- Work to be completed:
Search the records below for the string "source" and copy each line where it turns up.

BEGIN The data

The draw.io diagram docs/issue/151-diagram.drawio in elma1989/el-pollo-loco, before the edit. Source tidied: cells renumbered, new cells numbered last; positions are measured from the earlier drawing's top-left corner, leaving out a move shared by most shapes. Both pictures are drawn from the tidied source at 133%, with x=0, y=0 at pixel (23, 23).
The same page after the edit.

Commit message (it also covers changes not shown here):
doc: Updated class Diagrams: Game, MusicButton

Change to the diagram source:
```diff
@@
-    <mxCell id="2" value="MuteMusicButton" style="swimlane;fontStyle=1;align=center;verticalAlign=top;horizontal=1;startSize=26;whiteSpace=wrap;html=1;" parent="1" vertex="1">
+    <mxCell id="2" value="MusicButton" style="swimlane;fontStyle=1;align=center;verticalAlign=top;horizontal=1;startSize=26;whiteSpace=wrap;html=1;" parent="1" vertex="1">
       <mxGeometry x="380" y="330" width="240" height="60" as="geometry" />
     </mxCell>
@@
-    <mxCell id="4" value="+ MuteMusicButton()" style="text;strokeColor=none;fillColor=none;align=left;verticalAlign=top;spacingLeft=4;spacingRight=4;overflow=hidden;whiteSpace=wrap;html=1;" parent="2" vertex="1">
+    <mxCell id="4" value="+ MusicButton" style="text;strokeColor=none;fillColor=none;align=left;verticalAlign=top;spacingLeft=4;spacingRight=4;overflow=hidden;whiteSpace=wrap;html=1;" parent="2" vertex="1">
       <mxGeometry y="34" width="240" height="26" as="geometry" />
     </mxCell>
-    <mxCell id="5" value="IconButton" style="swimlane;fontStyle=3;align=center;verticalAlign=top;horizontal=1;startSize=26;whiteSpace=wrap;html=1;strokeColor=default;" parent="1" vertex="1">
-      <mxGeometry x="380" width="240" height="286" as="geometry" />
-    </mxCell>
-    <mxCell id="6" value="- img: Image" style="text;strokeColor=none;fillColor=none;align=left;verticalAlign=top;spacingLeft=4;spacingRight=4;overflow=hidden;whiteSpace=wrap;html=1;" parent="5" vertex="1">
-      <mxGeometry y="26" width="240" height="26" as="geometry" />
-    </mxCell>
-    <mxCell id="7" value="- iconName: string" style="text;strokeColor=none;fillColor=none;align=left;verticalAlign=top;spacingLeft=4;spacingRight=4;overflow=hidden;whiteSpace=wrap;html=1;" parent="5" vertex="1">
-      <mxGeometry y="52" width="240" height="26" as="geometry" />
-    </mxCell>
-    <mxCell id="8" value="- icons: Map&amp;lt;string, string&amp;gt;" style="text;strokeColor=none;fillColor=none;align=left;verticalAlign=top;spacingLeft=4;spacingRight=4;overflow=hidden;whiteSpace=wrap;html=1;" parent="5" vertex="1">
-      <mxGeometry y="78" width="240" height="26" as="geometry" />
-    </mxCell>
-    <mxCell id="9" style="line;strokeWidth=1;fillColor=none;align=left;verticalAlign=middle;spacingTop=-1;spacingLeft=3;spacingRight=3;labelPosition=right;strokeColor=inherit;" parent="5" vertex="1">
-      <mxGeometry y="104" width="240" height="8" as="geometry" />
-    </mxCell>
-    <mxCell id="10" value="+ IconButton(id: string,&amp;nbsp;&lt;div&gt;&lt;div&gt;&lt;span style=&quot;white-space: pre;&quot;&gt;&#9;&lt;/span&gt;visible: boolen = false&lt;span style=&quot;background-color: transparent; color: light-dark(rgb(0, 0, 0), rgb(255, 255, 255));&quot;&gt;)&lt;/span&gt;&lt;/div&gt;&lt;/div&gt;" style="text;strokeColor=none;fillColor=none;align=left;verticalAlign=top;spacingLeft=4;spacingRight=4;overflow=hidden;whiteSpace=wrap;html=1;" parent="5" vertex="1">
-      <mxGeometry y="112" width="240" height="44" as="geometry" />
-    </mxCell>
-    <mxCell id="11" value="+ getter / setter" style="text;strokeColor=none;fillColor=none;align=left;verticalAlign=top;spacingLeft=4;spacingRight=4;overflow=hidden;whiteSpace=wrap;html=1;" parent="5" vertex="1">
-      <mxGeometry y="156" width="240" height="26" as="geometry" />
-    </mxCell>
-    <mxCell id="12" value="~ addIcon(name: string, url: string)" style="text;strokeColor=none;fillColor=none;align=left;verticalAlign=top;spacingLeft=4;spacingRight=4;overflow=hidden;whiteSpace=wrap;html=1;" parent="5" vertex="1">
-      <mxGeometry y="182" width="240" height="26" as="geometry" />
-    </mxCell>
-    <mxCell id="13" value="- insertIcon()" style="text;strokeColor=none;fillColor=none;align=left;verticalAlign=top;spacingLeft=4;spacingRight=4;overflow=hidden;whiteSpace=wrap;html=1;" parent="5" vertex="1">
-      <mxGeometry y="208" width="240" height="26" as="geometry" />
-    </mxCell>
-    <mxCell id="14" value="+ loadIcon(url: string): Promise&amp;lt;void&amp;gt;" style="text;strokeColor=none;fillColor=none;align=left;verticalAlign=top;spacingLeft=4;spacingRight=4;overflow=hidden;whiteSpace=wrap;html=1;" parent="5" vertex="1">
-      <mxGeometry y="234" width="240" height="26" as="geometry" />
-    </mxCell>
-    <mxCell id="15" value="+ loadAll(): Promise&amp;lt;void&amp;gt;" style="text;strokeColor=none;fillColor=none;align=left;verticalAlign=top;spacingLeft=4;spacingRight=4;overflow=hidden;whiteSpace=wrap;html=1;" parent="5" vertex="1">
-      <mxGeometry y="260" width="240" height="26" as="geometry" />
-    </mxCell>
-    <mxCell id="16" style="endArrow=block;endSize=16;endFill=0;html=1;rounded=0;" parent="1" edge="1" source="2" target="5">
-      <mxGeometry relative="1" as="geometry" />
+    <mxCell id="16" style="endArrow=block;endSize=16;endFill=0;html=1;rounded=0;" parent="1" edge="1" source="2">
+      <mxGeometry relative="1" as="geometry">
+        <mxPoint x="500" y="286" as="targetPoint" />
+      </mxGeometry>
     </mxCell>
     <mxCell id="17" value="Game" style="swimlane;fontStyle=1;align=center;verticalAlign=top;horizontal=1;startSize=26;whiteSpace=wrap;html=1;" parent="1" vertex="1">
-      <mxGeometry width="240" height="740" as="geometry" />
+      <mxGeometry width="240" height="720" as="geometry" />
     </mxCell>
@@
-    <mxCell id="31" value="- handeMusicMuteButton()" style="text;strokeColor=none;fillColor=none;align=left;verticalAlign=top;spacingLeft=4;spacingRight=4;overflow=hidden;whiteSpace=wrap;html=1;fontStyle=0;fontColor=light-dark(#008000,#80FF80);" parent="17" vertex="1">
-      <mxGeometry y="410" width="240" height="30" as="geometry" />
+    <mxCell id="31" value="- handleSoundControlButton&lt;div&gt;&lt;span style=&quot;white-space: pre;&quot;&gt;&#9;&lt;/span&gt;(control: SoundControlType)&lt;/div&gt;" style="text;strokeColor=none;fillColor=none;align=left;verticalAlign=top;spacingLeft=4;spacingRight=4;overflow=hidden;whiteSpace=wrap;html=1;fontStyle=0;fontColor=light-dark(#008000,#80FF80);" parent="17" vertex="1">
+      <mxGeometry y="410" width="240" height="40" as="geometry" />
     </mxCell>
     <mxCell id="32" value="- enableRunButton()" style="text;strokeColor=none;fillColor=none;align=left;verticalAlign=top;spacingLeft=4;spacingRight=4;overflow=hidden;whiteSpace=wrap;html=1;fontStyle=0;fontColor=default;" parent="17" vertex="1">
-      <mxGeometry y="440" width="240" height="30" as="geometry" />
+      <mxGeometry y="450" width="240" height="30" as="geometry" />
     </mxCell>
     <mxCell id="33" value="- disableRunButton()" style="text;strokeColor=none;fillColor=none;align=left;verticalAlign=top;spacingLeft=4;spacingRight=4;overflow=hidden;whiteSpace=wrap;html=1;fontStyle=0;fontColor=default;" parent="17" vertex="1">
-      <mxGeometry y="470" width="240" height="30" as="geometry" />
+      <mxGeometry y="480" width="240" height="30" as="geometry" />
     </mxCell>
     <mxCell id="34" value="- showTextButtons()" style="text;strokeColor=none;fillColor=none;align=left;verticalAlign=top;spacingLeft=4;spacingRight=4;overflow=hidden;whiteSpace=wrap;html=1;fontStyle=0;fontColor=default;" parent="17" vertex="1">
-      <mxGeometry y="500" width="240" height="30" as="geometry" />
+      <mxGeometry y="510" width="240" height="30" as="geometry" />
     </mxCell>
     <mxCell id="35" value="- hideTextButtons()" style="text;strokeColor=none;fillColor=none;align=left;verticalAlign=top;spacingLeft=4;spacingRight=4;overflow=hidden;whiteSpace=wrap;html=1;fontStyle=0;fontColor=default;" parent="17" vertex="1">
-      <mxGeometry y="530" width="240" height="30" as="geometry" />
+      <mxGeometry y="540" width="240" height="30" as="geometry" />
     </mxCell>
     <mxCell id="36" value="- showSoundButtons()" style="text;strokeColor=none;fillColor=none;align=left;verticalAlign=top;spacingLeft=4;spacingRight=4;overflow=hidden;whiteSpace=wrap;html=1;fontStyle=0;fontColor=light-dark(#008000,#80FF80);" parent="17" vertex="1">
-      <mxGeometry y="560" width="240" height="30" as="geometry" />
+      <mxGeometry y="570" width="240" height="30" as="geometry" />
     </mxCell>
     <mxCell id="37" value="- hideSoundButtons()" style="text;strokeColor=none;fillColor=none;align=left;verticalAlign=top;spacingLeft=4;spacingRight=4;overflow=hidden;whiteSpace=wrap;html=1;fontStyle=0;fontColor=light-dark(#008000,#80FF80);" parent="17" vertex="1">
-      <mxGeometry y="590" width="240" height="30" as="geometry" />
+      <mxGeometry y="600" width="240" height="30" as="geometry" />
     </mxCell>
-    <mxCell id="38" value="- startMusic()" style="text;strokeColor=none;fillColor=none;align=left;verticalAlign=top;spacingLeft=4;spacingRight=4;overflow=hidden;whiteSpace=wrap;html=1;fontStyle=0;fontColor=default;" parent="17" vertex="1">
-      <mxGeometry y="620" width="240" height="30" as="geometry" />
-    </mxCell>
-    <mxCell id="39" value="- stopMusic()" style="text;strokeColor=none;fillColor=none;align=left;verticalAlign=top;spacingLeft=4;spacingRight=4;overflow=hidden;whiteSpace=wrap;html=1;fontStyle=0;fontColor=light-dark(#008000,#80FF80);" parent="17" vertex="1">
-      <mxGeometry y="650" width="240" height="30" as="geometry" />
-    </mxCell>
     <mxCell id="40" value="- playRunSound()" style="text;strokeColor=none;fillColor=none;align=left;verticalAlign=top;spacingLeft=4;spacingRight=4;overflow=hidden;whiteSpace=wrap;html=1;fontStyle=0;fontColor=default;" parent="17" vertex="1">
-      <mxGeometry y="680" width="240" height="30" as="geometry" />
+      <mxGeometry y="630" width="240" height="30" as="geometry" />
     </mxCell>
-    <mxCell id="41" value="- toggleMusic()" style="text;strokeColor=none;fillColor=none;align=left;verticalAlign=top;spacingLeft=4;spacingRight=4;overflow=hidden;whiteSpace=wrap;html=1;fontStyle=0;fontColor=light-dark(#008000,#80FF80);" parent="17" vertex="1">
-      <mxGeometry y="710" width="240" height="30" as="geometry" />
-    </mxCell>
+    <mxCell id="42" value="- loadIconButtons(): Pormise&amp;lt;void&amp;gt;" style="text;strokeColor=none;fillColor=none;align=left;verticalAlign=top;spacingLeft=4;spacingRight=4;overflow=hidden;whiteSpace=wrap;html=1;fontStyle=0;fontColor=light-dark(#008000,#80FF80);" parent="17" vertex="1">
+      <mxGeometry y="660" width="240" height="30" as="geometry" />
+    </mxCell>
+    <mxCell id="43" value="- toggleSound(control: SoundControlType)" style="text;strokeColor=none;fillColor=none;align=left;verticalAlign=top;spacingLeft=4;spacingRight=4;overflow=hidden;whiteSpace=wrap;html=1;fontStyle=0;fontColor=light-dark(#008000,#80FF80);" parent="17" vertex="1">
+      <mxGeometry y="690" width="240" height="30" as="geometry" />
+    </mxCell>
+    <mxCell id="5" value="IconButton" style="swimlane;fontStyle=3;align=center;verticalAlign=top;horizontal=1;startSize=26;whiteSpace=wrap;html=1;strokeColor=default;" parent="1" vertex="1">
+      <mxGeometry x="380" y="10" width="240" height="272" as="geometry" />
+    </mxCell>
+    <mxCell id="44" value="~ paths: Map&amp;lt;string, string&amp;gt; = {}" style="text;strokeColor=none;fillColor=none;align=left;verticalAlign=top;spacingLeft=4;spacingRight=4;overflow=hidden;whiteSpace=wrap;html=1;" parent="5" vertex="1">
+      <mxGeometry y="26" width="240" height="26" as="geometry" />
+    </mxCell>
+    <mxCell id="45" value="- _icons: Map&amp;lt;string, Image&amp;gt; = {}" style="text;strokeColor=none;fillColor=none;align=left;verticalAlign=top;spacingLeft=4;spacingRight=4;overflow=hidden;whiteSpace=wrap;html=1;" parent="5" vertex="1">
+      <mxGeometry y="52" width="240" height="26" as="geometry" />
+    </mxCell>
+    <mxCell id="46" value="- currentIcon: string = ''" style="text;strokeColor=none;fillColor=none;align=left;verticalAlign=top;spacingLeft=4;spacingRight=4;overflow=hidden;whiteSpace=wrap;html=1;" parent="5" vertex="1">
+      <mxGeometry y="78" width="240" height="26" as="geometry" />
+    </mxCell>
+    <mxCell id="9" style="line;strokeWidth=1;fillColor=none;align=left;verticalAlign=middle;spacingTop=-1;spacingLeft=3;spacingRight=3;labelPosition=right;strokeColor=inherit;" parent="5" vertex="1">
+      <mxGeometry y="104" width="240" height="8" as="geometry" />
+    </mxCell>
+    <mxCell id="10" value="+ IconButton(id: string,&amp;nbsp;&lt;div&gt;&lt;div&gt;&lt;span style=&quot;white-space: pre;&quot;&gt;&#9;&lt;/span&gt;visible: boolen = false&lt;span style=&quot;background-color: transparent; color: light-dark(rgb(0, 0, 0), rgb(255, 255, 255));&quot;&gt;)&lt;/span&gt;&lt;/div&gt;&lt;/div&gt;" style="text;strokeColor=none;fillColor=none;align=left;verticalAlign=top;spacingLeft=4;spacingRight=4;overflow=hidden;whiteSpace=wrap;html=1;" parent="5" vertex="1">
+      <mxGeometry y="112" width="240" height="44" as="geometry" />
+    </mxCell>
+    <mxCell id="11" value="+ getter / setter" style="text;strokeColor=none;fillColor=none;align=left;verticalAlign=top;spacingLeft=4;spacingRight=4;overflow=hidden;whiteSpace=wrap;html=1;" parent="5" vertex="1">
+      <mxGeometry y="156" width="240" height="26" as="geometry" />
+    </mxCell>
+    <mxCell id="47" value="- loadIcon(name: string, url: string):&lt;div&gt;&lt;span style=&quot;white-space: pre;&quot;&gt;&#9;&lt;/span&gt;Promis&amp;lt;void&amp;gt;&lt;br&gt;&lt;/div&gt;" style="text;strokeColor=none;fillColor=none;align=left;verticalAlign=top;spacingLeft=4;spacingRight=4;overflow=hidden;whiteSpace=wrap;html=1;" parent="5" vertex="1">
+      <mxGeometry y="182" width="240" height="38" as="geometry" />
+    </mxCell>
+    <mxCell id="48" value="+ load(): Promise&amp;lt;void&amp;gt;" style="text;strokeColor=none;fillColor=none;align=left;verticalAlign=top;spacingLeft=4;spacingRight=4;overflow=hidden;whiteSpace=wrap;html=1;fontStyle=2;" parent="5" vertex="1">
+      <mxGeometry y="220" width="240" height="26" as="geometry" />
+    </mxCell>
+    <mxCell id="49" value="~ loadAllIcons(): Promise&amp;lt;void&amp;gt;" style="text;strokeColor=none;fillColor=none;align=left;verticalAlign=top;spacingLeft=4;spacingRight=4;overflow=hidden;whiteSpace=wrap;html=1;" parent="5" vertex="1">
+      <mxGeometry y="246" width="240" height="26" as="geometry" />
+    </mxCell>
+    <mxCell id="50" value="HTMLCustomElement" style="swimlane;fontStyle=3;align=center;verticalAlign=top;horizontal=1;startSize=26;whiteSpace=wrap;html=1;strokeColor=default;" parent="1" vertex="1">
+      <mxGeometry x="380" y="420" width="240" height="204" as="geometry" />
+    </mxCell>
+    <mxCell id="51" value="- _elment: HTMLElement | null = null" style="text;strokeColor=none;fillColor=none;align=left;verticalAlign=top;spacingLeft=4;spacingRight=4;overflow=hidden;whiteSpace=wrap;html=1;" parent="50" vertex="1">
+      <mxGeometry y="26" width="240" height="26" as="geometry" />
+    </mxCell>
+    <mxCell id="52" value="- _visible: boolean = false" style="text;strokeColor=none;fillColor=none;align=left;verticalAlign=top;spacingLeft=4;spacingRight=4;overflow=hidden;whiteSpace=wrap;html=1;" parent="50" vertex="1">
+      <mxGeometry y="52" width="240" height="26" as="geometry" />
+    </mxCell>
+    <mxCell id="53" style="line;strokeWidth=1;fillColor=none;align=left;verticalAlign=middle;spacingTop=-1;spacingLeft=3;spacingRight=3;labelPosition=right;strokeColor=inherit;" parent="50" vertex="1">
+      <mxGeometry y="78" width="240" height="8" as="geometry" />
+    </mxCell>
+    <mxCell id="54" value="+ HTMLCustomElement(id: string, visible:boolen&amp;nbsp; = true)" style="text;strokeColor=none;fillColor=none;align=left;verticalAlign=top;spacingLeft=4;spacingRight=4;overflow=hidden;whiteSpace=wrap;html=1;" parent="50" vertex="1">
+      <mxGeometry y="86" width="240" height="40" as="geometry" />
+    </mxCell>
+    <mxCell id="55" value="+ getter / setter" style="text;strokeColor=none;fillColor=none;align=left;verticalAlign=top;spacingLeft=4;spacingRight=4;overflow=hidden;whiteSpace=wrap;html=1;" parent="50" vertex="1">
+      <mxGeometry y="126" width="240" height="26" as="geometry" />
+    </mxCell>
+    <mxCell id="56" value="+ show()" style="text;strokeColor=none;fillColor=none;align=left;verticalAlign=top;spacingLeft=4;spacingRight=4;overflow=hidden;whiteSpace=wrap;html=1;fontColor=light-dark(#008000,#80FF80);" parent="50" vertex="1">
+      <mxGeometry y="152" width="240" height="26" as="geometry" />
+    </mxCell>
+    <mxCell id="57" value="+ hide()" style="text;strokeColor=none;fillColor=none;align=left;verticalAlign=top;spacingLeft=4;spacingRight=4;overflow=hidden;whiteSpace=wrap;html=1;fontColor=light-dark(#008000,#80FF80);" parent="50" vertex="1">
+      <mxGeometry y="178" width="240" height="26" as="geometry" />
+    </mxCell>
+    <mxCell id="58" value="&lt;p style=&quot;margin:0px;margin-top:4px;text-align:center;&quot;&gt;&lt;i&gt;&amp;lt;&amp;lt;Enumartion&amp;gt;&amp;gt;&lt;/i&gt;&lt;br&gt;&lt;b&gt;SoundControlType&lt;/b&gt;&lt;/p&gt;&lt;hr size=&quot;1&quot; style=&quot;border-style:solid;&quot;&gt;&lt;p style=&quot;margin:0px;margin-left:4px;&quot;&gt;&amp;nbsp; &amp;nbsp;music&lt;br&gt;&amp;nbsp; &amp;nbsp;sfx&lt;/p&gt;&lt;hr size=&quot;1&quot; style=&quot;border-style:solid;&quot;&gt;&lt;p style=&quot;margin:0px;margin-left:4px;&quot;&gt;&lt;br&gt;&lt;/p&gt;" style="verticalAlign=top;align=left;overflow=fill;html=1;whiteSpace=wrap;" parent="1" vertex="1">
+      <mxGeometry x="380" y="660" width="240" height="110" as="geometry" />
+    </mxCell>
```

END The data

- Output for this exercise:
The draw.io diagram docs/issue/151-diagram.drawio in elma1989/el-pollo-loco, before the edit. Source tidied: cells renumbered, new cells numbered last; positions are measured from the earlier drawing's top-left corner, leaving out a move shared by most shapes. Both pictures are drawn from the tidied source at 133%, with x=0, y=0 at pixel (23, 23).
Change to the diagram source:
-    <mxCell id="16" style="endArrow=block;endSize=16;endFill=0;html=1;rounded=0;" parent="1" edge="1" source="2" target="5">
+    <mxCell id="16" style="endArrow=block;endSize=16;endFill=0;html=1;rounded=0;" parent="1" edge="1" source="2">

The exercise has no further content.